|200-megapixel (wide), 12-megapixel (ultrawide) 10-megapixel (3x telephoto) 10-megapixel (10x telephoto)
|50-megapixel (wide), 48-megapixel (ultrawide), 48-megapixel (telephoto)
|48-megapixel (wide), 12-megapixel (ultrawide), 12-megapixel (3x telephoto)
|Qualcomm Snapdragon 8 Gen 3
|Qualcomm Snapdragon 8 Gen 2 for Galaxy
|Google Tensor G3
|Apple A17 Pro
|Storage and RAM
|12GB RAM + 256GB, 512GB, 1TB
|8GB RAM + 256GB; 12GB RAM + 256GB, 512GB, 1TB
|12GB RAM + 128GB, 256GB, 512GB, 1TB
|128GB, 256GB, 512GB, 1TB (RAM undisclosed)
|Undisclosed; Apple claims up to 23 hours of video playback (20 hours streamed)

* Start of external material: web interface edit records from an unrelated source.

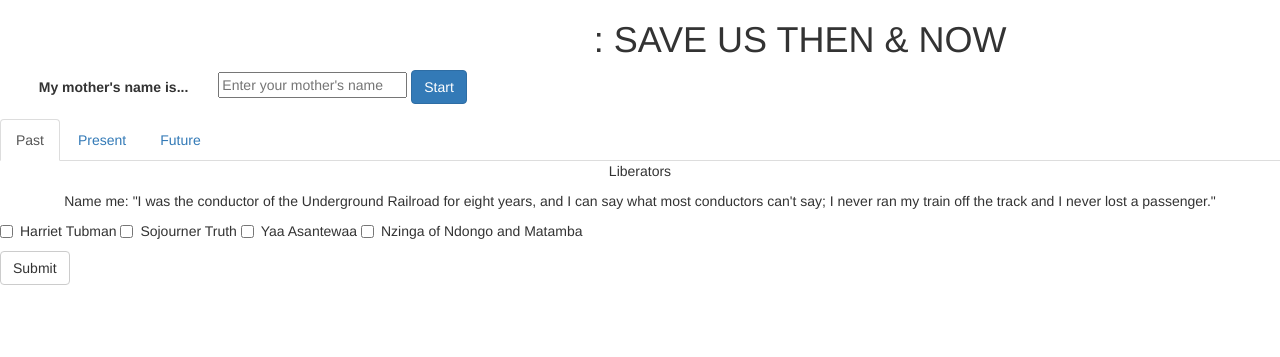
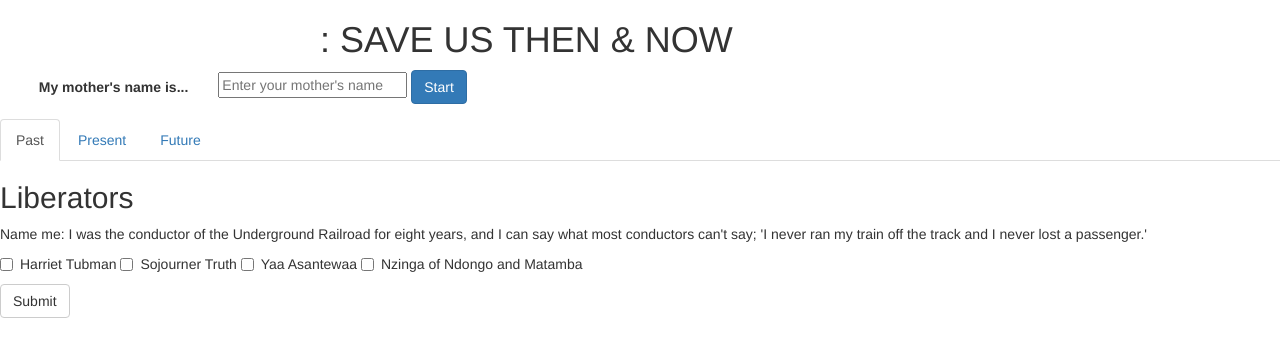
Before and after one commit to Lula27/week-3-game, a PHP site: page / in a window 1280 px wide. Shown: the top 357 px of the page. Run offline with PHP 8.4, Linux system fonts and the light colour scheme.

Commit message:
style change

```diff
--- a/assets/css/style.css
+++ b/assets/css/style.css
@@ -1,11 +1,9 @@
 /*CSS page for hangman game index.html*/
-h1 {
-	text-align: center;
-}
-p {
-	text-align: center;
-}
 
 body {
 	background-color: #fffff;
 }
+
+.alignleft {
+	text-align: left;
+}
--- a/assets/javascript/game2.js
+++ b/assets/javascript/game2.js
@@ -65,8 +65,8 @@ document.getElementById("game").addEventListener("click", addElement);
 function addElement () {
 	// Create new div element & git it some content
 	var newDiv = document.createElement("div");
-	var questionOne = document.createTextNode("Name me: '\"I was the conductor of the Underground Railroad for eight years, and I can say what most conductors can't say; I never ran my train off the track and I never lost a passenger.\"");
-	newDiv.appendChild(questionOne);
+	// var questionOne = document.createTextNode("Name me: '\"I was the conductor of the Underground Railroad for eight years, and I can say what most conductors can't say; I never ran my train off the track and I never lost a passenger.\"");
+	// newDiv.appendChild(questionOne);
 
 
 	// add newly created element and its content into the DOM
@@ -82,7 +82,7 @@ for (i = 0; i < 2; i++) {
 }
 
 // Practice with LoopS
-var text = "Name me: '\"I was the conductor of the Underground Railroad for eight years, and I can say what most conductors can't say; I never ran my train off the track and I never lost a passenger.\"";
+var text = ;
 var td;
 for (i = 0; i < 2; i++) {
 	td = document.getElementById("game");
--- a/index.html
+++ b/index.html
@@ -51,9 +51,9 @@ Style: Boehemian Circus Freak Era; music, videos, enchantment to dress up-->
 
 
 <!-- For Questionaire Form -->
+<h2 align="left">Liberators</h2>
+	<p class="alignleft">Name me: I was the conductor of the Underground Railroad for eight years, and I can say what most conductors can't say; 'I never ran my train off the track and I never lost a passenger.'</p>
 <form>
-	<p>Liberators</p>
-	<p>Name me: "I was the conductor of the Underground Railroad for eight years, and I can say what most conductors can't say; I never ran my train off the track and I never lost a passenger."</p>
 	<div class="checkbox">
 		<label>
 			<input type="checkbox">Harriet Tubman
```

|None (Face ID)
|Titanium frame, 2,600-nit peak brightness; 7 years of OS and security updates; 5G (mmWave); IP68 water and dust resistance; wireless PowerShare to charge other devices; integrated S Pen; UWB for finding other devices; 45W wired charging (charger not included); Galaxy AI; Wi-Fi 7; Gorilla Glass Armor cover glass
|4 years of OS updates, 5G (Sub6, mmWave); IP68 water resistance; wireless PowerShare to charge other devices; integrated S Pen; 100x Space Zoom; 10x optical zoom; UWB for finding other devices; 45W wired charging
|5G (Sub 6, mmWave); VPN by Google One; 7 years of OS, security and Feature Drop updates; front-facing camera has autofocus; 13W Qi wireless charging; 30W wired charging; USB-3.2 speeds via USB-C; IP68 dust and water resistance; Gorilla Glass Victus 2 on front and back
|5G (Sub6, mmWave); Action Button, Always-On display, IP68 water resistance, MagSafe, Dynamic Island, 5x optical zoom (120mm equivalent), satellite connectivity, eSIM, thread networking technology
|US price starts at
|UK price starts at
|Australia price starts at